The study’s outcomes were the first positive SARS-CoV-2 polymerase chain reaction (PCR) test result and hospitalization of infants within six months of life. In addition, electronic health records (EHRs) of mothers were accessed to obtain information on covariates such as age, race/ethnicity, the primary KPNC facility, neighborhood deprivation index (NDI), insurance payor, pre-pregnancy body mass index (BMI), diabetes status, hypertension, and parity.
The authors used Cox proportional hazards to compute the hazard ratio of SARS-CoV-2 infection between infants born to vaccinated and non-vaccinated mothers. Infants were followed up from birth to their first positive test. Additionally, secondary analyses, implemented as a test-negative design, were conducted by restricting the population to infants tested for SARS-CoV-2 at least once.

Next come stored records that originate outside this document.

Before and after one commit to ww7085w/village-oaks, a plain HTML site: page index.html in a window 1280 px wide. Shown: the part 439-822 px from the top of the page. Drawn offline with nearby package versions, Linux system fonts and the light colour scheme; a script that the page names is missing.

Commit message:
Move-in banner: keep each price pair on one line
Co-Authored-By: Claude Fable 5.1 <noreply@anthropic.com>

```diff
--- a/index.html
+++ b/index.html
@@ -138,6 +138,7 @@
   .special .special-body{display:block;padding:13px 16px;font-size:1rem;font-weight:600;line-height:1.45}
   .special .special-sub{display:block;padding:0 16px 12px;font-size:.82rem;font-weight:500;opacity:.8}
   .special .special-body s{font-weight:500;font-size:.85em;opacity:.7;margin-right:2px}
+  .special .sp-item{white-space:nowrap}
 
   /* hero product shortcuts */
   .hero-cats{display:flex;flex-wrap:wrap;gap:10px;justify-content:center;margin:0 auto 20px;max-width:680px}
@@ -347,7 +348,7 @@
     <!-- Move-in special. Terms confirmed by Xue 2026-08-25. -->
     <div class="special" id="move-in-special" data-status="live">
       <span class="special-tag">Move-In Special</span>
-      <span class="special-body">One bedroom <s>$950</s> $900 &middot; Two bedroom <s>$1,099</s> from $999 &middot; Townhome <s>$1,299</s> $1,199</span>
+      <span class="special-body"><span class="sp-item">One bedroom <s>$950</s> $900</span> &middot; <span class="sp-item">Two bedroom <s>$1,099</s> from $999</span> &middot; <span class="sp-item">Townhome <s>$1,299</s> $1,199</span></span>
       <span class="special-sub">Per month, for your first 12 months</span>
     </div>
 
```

The researchers identified more than 62,000 infants born at KPNC facilities; after exclusions, 30,288 infants were included for analysis. Most mothers (66.15%) were aged 25 – 35 years and White (37.57%), followed by Asians (27.26), Hispanics (24.45%), and Black (5.16%). Mothers of 19,179 infants (63.32%) were not vaccinated during pregnancy; 3.42% of mothers received one dose of mRNA vaccine, 31.22% received two doses, and 2% received three doses during pregnancy.
In the first six months of life, 3.1% of infants tested SARS-CoV-2-positive, and 10 had to hospitalize. The crude incidence of SARS-CoV-2 test positivity was lower among infants born to double-vaccinated mothers than those with non-vaccinated mothers during the Delta wave. After adjusting for covariates, maternal vaccination during pregnancy was significantly associated with a lower risk of infants testing positive by 85% and 57% during the first two and six months (of life), respectively.
During the Omicron wave, maternal vaccination decreased the risk of infants testing positive by 22% and 12% in the first two and six months, respectively. The overall crude hospitalization rate of infants in their first six months was low for those born to double-vaccinated mothers.
Only one infant of a vaccinated mother was hospitalized, while the remaining (hospitalized) infants had non-vaccinated mothers. Secondary analysis indicated that maternal vaccination reduced infant test positivity by 63% and 40% in the first six months of life, during Delta and Omicron waves, respectively.
In summary, the researchers observed that two mRNA vaccine doses administered during pregnancy were associated with a reduced risk of infants testing positive for SARS-CoV-2 in their first six months. Protection declined with the age of infants. Maternal vaccination was less effective during the Omicron period. Although vaccination efficacy against infant hospitalization was not assessed due to the small sample, mothers of nine hospitalized infants were not vaccinated, suggesting that maternal vaccination may protect infants from hospitalization.
Research Square publishes preliminary scientific reports that are not peer-reviewed and, therefore, should not be regarded as conclusive, guide clinical practice/health-related behavior, or treated as established information.